Washington State University (WSU) and the U.S. Department of Energy’s Pacific Northwest National Laboratory (PNNL) have appointed James Boncella as the new director of the WSU-PNNL Nuclear Science and Technology Institute.

“We’re thrilled to welcome Dr. Boncella to WSU and PNNL,” said Malin Young, PNNL’s deputy laboratory director for science and technology. “We’re fortunate to have someone with his experience in scientific research and strategic nuclear research programs in this leadership role.”

The WSU-PNNL Nuclear Science and Technology Institute is a joint research collaboration that seeks to understand and control how materials evolve in radiation environments, prevent the use of illicit nuclear materials, resolve issues in nuclear waste management, and advance next-generation nuclear energy.

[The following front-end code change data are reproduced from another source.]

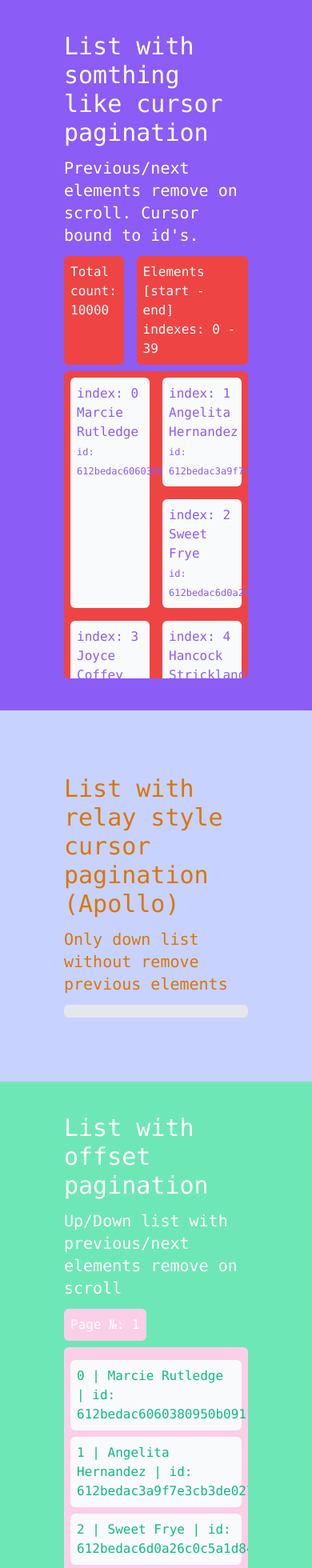
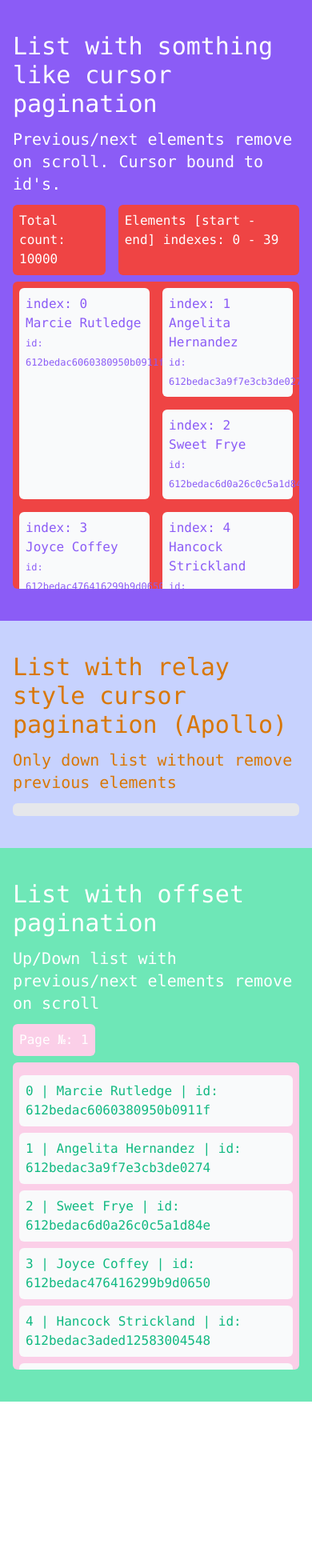
Before and after one commit to HerbertLiskin/render-list-test, a React (Create React App) app: page / in a window 390 px wide. Shown: the top 1960 px of the page at 80% size. After the commit the page ends 1752 px from the top, so only its background shows below. Built offline with nearby package versions, Linux system fonts and the light colour scheme.

Commit message:
adaptive test

```diff
--- a/src/components/ListWithCursorPaginationGraphQL.tsx
+++ b/src/components/ListWithCursorPaginationGraphQL.tsx
@@ -36,7 +36,7 @@ const ListWithCursorPaginationGraphQL = () => {
   }
 
 	return (
-		<div className='bg-indigo-200 p-20'>
+		<div className='bg-indigo-200 pt-10 pb-10 md:pr-20 md:pl-20 pr-4 pl-4'>
 			<div className='text-yellow-600 text-3xl mb-3'>List with relay style cursor pagination (Apollo)</div>
 			<div className='text-yellow-600 text-xl mb-3'>Only down list without remove previous elements</div>
 				<div
--- a/src/components/ListWithJsonCursorPagination.tsx
+++ b/src/components/ListWithJsonCursorPagination.tsx
@@ -64,7 +64,7 @@ const ListWithJsonCursorPagination: React.FC<UsersListProps> = ({usersList}) =>
 	const listLastIndex: number = usersCurrentList[usersCurrentList.length-1].index
 
 	return (
-		<div className='bg-purple-500 pt-10 pb-10 pr-20 pl-20'>
+		<div className='bg-purple-500 pt-10 pb-10 md:pr-20 md:pl-20 pr-4 pl-4'>
 			<div className='text-white text-3xl mb-3'>List with somthing like cursor pagination</div>
 			<div className='text-white text-xl mb-3'>Previous/next elements remove on scroll. Cursor bound to id's.</div>
 			<div className='w-full flex justify-between'>
--- a/src/components/ListWithPagination.tsx
+++ b/src/components/ListWithPagination.tsx
@@ -53,7 +53,7 @@ const ListWithPagination: React.FC<UsersListProps> = ({usersList}) => {
   }
 
 	return (
-		<div className='bg-green-300 pt-10 pb-10 pr-20 pl-20'>
+		<div className='bg-green-300 pt-10 pb-10 md:pr-20 md:pl-20 pr-4 pl-4'>
 			<div className='text-white text-3xl mb-3'>List with offset pagination</div>
 			<div className='text-white text-xl mb-3'>Up/Down list with previous/next elements remove on scroll</div>
 			<div className='inline-block mb-2 p-2 bg-pink-200 rounded-md text-white'>Page №: {page}</div>
```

I am excited to join the WSU-PNNL Nuclear Science and Technology Institute. This is an enormous opportunity to work with scientists from both the national laboratory and the University to make an impact on national security and other areas of nuclear science,” Boncella said.

As director, Boncella will create the research strategy and develop new research programs for the WSU-PNNL Nuclear Science and Technology Institute.  The Institute will tackle challenges around nuclear science, including national and international security, education and training in STEM, and support of the WSU Nuclear Science Center and its 1 MW TRIGA research reactor. The Institute also will provide workforce development for WSU graduate students studying nuclear science and PNNL scientists.

“I will focus on cultivating funding opportunities for our researchers and developing new programs. This will require me to understand the current challenges and areas of research needed by the U.S. Department of Energy, Department of Defense and other federal agencies, so that I can develop research programs at the Institute that will address issues of national and international importance,” Boncella said.

In addition to leading the institute, Boncella holds an appointment as a professor of chemistry at WSU and a joint appointment at PNNL. The University and PNNL have a long history of collaborating on individual research projects.   The two institutions also provide opportunities for WSU graduate students to conduct their dissertation research at PNNL, and allow for faculty to hold joint appointments, which enables them to lead and conduct research in Pullman and the Tri-Cities.

“WSU and PNNL are both leaders in nuclear science and technology and its applications. Our continued collaboration through the Nuclear Science and Technology Institute enhances our collective capabilities and allows both institutions to better meet their missions. With the addition of James to the Institute, we will continue to grow this partnership and prepare the next generation of scientists to solve the challenges of today and tomorrow,” said Christopher Keane, vice president for research at WSU.

Boncella received his bachelor’s degree in chemistry from the College of Wooster and his doctoral degree in inorganic chemistry from the University of California, Berkeley. After a post-doctoral fellowship at Oxford University, he joined the chemistry faculty at the University of Florida where he developed research programs in organometallic chemistry and metal catalyzed polymerization reactions. He was promoted to full professor in 2000.

He moved to Los Alamos National Laboratory in 2003 where his research was focused on organo-actinide chemistry, fuel cell membranes and catalysis, chemical origins of life, and national security applications. He served as deputy group leader of the Inorganic, Isotope, and Actinide Chemistry group. Boncella was elected a Fellow of the American Chemical Society in 2017 and a LANL Fellow in 2018.

The WSU-PNNL Nuclear Science and Technology Institute was one of three joint institutes launched in April 2018 to advance science and technology in nuclear science and technology, advanced grid and bioproducts. The three institutes aim to find solutions to scientific challenges that neither partner can address alone or easily. Aurora Clark, professor of chemistry at WSU, previously served as the interim director for the WSU-PNNL Nuclear Science and Technology Institute. Neil Henson, scientist in the Disruptive Technology group at PNNL, serves as deputy director for the Institute.

For more information about the WSU-PNNL Nuclear Science and Technology Institute, visit https://natlab.wsu.edu/.